The thymus represents an epithelial-mesenchymal tissue, anatomically structured into discrete cortical and medullary regions that contain phenotypically and functionally distinct stromal cells, as well as thymocytes at defined stages of maturation. The stepwise progression of thymocyte development seems to require serial migration through these distinct(More)
The thymic medulla provides a microenvironment where medullary thymic epithelial cells (mTECs) express autoimmune regulator and diverse tissue-restricted genes, contributing to launching self-tolerance. Positive selection is essential for thymic medulla formation via a previously unknown mechanism. Here we show that the cytokine RANK ligand (RANKL) was(More)
Dendritic cells (DCs) in the thymus (tDCs) are predominantly accumulated in the medulla and contribute to the establishment of self-tolerance. However, how the medullary accumulation of tDCs is regulated and involved in self-tolerance is unclear. We show that the chemokine receptor XCR1 is expressed by tDCs, whereas medullary thymic epithelial cells (mTECs)(More)
The IAN (immune-associated nucleotide-binding protein) family is a family of functionally uncharacterized GTP-binding proteins expressed in vertebrate immune cells and in plant cells during antibacterial responses. Here we show that all eight IAN family genes encoded in a single cluster of mouse genome are predominantly expressed in lymphocytes, and that(More)

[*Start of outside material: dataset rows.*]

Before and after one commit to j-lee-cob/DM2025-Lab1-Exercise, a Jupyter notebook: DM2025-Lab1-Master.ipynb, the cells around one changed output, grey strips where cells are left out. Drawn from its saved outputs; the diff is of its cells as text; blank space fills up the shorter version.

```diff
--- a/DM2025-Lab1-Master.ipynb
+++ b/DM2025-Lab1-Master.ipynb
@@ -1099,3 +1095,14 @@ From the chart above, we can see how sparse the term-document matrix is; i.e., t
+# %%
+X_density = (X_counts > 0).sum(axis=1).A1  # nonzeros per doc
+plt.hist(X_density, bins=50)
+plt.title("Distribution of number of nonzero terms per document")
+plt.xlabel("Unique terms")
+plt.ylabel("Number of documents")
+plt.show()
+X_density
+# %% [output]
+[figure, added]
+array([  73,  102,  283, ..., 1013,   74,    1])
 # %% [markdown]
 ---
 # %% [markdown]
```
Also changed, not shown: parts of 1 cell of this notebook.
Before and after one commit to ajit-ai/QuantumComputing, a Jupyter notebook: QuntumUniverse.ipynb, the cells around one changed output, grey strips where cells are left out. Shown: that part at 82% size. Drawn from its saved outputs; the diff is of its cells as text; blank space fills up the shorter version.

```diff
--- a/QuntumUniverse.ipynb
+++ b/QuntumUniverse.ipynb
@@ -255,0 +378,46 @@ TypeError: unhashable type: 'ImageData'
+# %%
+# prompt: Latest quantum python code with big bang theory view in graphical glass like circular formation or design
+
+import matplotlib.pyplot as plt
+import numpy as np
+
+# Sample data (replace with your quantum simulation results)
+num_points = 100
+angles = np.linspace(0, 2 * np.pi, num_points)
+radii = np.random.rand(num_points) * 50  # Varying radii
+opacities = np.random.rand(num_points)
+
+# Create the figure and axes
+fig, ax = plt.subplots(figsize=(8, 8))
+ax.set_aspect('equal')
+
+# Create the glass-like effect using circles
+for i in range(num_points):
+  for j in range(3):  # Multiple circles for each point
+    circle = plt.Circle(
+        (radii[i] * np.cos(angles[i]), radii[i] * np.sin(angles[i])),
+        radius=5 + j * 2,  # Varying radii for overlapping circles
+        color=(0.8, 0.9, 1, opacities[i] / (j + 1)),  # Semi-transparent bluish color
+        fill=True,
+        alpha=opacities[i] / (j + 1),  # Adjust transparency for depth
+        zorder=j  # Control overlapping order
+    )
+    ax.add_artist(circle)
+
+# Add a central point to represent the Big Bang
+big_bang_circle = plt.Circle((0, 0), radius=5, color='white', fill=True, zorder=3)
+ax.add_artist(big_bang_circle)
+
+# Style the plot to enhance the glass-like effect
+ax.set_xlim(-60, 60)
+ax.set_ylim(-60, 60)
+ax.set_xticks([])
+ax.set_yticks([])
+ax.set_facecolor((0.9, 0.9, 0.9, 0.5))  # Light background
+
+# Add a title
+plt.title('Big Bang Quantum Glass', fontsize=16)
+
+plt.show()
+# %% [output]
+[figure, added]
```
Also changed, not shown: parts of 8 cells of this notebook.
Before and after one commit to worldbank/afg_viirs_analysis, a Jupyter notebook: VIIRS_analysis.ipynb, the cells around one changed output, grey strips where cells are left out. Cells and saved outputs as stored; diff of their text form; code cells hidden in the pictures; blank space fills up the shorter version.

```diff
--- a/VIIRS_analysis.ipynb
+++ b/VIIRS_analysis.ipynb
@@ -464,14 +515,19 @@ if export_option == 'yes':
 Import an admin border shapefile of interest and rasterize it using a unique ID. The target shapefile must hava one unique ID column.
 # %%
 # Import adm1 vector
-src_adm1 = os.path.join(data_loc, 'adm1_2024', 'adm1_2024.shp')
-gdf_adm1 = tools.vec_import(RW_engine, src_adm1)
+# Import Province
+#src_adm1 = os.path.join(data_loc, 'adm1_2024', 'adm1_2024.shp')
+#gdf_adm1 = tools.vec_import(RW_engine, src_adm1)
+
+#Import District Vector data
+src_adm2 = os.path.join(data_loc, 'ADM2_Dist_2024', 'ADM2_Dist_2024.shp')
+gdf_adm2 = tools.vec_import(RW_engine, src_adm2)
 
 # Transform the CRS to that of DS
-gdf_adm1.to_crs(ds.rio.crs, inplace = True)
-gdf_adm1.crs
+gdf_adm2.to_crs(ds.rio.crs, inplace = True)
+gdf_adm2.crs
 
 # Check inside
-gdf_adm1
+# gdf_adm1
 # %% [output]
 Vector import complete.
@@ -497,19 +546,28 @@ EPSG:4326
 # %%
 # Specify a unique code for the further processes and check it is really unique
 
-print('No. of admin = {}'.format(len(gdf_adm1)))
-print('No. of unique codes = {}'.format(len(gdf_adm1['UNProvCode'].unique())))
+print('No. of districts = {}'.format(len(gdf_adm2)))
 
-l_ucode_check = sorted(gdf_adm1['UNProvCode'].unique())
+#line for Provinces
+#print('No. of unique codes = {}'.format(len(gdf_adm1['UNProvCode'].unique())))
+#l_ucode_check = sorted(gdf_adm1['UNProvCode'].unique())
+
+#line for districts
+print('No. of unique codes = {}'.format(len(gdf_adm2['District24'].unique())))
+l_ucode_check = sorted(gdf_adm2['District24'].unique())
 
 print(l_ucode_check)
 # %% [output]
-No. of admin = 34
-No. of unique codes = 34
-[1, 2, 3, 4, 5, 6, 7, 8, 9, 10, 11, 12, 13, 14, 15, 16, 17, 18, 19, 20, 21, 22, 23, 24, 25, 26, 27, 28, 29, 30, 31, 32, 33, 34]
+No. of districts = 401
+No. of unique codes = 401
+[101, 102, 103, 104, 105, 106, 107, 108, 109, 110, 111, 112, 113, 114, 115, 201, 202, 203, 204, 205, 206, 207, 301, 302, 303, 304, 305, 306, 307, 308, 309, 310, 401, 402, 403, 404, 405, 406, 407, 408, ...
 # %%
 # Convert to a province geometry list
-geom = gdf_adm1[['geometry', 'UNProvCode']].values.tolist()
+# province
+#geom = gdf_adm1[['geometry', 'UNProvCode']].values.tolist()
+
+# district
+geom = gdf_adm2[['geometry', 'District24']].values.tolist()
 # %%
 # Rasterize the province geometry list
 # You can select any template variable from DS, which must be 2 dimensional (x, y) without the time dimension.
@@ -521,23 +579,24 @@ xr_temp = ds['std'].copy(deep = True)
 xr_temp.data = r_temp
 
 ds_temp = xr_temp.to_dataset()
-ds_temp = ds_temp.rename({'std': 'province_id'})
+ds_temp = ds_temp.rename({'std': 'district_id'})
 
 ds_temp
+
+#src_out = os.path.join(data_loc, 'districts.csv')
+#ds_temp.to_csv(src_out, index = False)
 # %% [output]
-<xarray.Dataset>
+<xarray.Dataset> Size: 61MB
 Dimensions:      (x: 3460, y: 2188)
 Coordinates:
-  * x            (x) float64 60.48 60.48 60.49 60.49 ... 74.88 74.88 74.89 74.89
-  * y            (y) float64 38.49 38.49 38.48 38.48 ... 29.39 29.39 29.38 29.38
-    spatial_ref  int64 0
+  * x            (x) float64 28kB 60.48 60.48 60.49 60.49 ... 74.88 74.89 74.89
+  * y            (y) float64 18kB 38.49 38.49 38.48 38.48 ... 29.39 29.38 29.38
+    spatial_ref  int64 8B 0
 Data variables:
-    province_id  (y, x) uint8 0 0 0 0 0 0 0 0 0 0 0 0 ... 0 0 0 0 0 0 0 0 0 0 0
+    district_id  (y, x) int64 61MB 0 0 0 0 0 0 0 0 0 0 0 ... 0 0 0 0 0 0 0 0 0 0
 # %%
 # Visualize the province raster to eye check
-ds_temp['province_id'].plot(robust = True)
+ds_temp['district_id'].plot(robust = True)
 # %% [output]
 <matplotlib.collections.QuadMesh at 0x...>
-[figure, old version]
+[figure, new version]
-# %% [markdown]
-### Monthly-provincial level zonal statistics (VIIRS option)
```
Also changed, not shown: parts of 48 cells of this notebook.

How self-peptides displayed in the thymus contribute to the development of immunocompetent and self-protective T cells is largely unknown. In contrast, the role of thymic self-peptides in eliminating self-reactive T cells and thereby preventing autoimmunity is well established. A type of proteasome, termed thymoproteasome, is specifically expressed by(More)
Medullary thymic epithelial cells (mTECs) are specialized for inducing central immunological tolerance to self-antigens. To accomplish this, mTECs must adopt a mature phenotype characterized by expression of the autoimmune regulator Aire, which activates the transcription of numerous genes encoding tissue-restricted self-antigens. The mechanisms that(More)